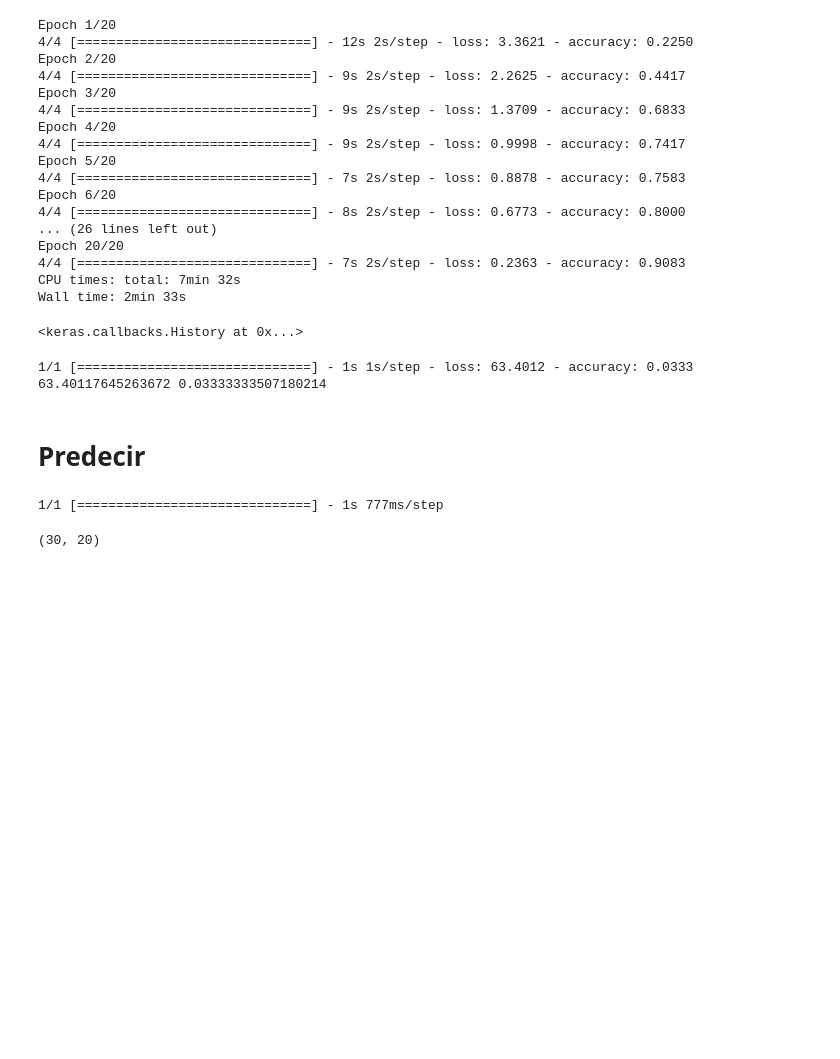
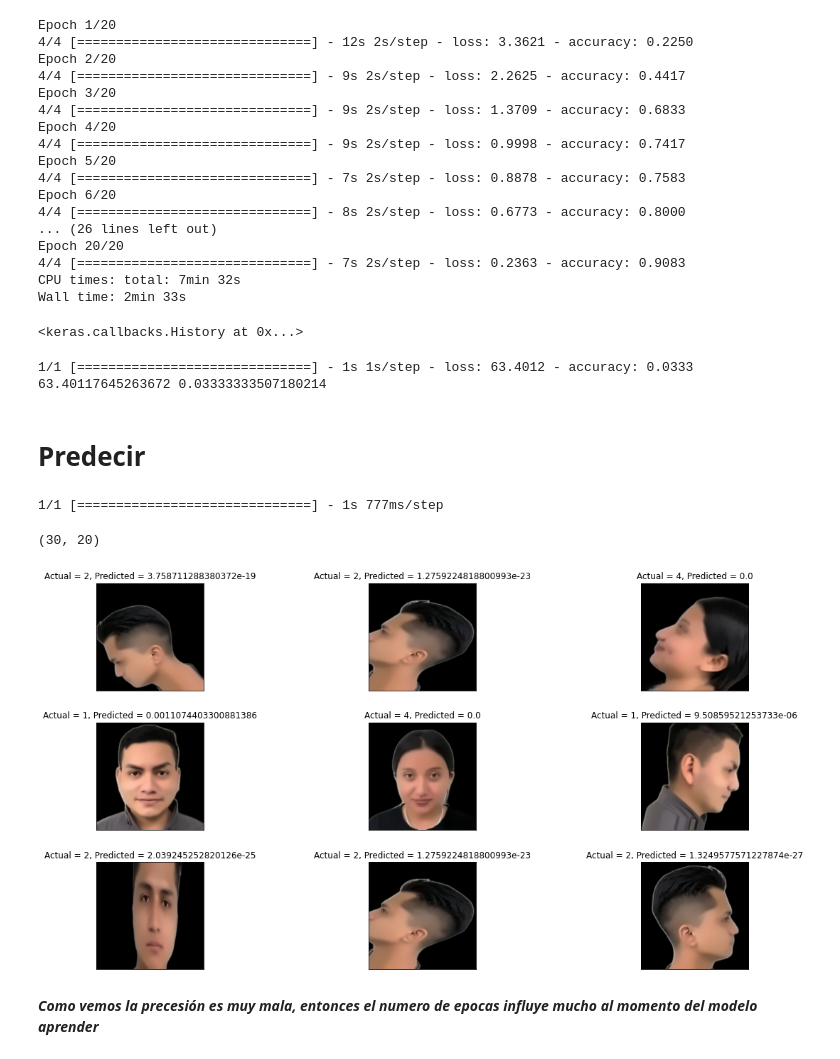
Before and after one commit to JhonZ-Dev/Lab1U3IA, a Jupyter notebook: PrimerExperimento.ipynb, the cells around one changed output. Saved outputs shown, nothing was run; the diff lists cells and outputs as text; code cells hidden in the pictures; blank space fills up the shorter version.

```diff
--- a/PrimerExperimento.ipynb
+++ b/PrimerExperimento.ipynb
@@ -282,3 +282,31 @@ pred.shape
 # %% [output]
 1/1 [==============================] - 1s 777ms/step
 (30, 20)
+# %%
+# Definir el tamaño de las figuras
+plt.figure(1 , figsize = (19 , 10))
+# Definimos un contador
+n = 0
+# Bucle para mostrar las imagenes
+for i in range(9):
+    # Incrementamos el contador
+    n += 1
+    # Obtenemos una imagen aleatoria
+    r = np.random.randint( 0, test_ds.shape[0], 1)
+    # Establecemos la forma de presentar las imagenes
+    plt.subplot(3 , 3 , n)
+    # Ajustamos la forma de mostrar las imagenes
+    plt.subplots_adjust(hspace = 0.3, wspace = 0.3)
+    # obtenemos la imagen actual para mostrar
+    plt.imshow(test_ds[r[0]])
+    # Asignamos las etiquetas
+    plt.title('Actual = {}, Predicted = {}'.format(test_labels[r[0]] , test_labels[r[0]]*pred[r[0]][test_labels[r[0]]]) )
+    # Establecemos la medida x, y
+    plt.xticks([]) , plt.yticks([])
+
+# Mostramos la gráfica
+plt.show()
+# %% [output]
+[figure, added]
+# %% [markdown]
+***Como vemos la precesión es muy mala, entonces el numero de epocas influye mucho al momento del modelo aprender***
```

· · · · · · ·

### Task to carry out
Lines holding the string "mostrar" must be copied out of the entries above.

### Completed exercise
+# Bucle para mostrar las imagenes
+    # Ajustamos la forma de mostrar las imagenes
+    # obtenemos la imagen actual para mostrar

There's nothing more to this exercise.